The bazaar is learning that fit and finish, coupled with pervasive consistency, are worthy engineering challenges to which its tactics of open and scalable collaboration can fruitfully be applied.
Five hundred years ago the cathedral and the bazaar were divided cultures. But this network we’re all building and using is a machine for cultural transmission and transformation. So I regard nothing about past behavior as a certain predictor of the future.
Der Heise Zeitschriften Verlag hat mitgeteilt, Ende Januar 2006 ein Konferenz unter dem Motto „Open Source meets Business“ zu veranstalten, welche ganz dem geschäftlichen Einsatz von Open-Source-Software gewidmet sein soll.

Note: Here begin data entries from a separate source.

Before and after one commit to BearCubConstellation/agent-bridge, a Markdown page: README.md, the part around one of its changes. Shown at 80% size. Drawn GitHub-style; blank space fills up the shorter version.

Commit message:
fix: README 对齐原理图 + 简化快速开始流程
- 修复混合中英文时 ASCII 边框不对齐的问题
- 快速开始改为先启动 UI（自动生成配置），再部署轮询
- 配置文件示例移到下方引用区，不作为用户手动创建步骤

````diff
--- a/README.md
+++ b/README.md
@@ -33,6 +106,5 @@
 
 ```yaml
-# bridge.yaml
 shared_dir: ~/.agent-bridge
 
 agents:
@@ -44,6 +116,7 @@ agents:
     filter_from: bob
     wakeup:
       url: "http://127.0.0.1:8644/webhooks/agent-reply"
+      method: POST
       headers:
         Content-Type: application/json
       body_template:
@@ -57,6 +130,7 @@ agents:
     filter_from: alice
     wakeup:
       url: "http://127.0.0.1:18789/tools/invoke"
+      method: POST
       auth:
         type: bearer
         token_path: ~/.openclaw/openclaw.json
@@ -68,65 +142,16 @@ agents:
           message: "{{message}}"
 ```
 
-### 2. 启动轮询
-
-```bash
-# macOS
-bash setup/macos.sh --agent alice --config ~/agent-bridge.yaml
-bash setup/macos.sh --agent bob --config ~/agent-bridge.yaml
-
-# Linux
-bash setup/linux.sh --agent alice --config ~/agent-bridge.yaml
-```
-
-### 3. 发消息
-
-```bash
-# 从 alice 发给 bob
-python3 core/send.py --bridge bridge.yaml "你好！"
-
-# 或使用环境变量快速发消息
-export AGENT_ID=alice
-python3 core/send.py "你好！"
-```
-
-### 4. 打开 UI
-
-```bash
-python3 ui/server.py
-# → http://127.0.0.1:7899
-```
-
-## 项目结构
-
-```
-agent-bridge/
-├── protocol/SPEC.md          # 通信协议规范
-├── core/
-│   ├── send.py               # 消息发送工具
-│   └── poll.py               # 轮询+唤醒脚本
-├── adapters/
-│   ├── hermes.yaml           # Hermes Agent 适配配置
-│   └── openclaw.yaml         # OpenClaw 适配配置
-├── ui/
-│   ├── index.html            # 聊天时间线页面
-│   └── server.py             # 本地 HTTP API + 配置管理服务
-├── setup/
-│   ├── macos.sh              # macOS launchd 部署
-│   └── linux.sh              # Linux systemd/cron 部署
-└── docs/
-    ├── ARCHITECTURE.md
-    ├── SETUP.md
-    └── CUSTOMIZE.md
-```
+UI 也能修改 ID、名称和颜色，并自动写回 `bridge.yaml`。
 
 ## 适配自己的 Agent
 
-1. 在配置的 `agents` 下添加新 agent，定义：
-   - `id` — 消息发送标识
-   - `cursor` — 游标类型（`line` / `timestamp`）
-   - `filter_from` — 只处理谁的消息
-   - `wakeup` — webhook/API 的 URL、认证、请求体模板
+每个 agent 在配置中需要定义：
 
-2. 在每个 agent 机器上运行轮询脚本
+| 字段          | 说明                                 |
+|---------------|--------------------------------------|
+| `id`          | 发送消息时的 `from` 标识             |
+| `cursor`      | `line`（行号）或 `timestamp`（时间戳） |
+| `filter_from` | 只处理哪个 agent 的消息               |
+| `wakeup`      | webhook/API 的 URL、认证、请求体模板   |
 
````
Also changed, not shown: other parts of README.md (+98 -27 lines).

Dazu sollen in mehreren gleichzeitig ablaufenden, sowie nach Branchen und Einsatzbereichen gegliederten Tracks Anwender aus Unternehmen ihre Open Source Lösungen präsentieren, wobei Business-Anwendungen, die auf Open Source Basis basieren, im Vordergrund stehen sollen.
Via ifOSS und Dini-Jahrestagung zu e-learning
Democratizing Content Publication with Coral
CoralCDN is a peer-to-peer content distribution network that allows a user to run a web site that offers high performance and meets huge demand, all for the price of a cheap broadband Internet connection.Volunteer sites that run CoralCDN automatically replicate content as a side effect of users accessing it. Publishing through CoralCDN is as simple as making a small change to the hostname in an object’s URL; a peer-to-peer DNS layer transparently redirects browsers to nearby participating cache nodes, which in turn cooperate to minimize load on the origin web server. One of the system’s key goals is to avoid creating hot spots that might dissuade volunteers and hurt performance. It achieves this through Coral, a latency-optimized hierarchical indexing infrastructure based on a novel abstraction called a distributed sloppy hash table, or DSHT.
Via Jon Udell
Identity 2.0 (the movie)
As the online world moves towards Web 2.0, the concept of digital identity is evolving, and existing identity systems are falling behind. New systems are emerging that place identity in the hands of users instead of directories. Simple, secure and open, these systems will provide the scalable, user-centric mechanism for authenticating and managing real-world identities online, enabling truly distinct and portable Internet identities.
Internet Identity Workshop
Identity 2.0 Weblog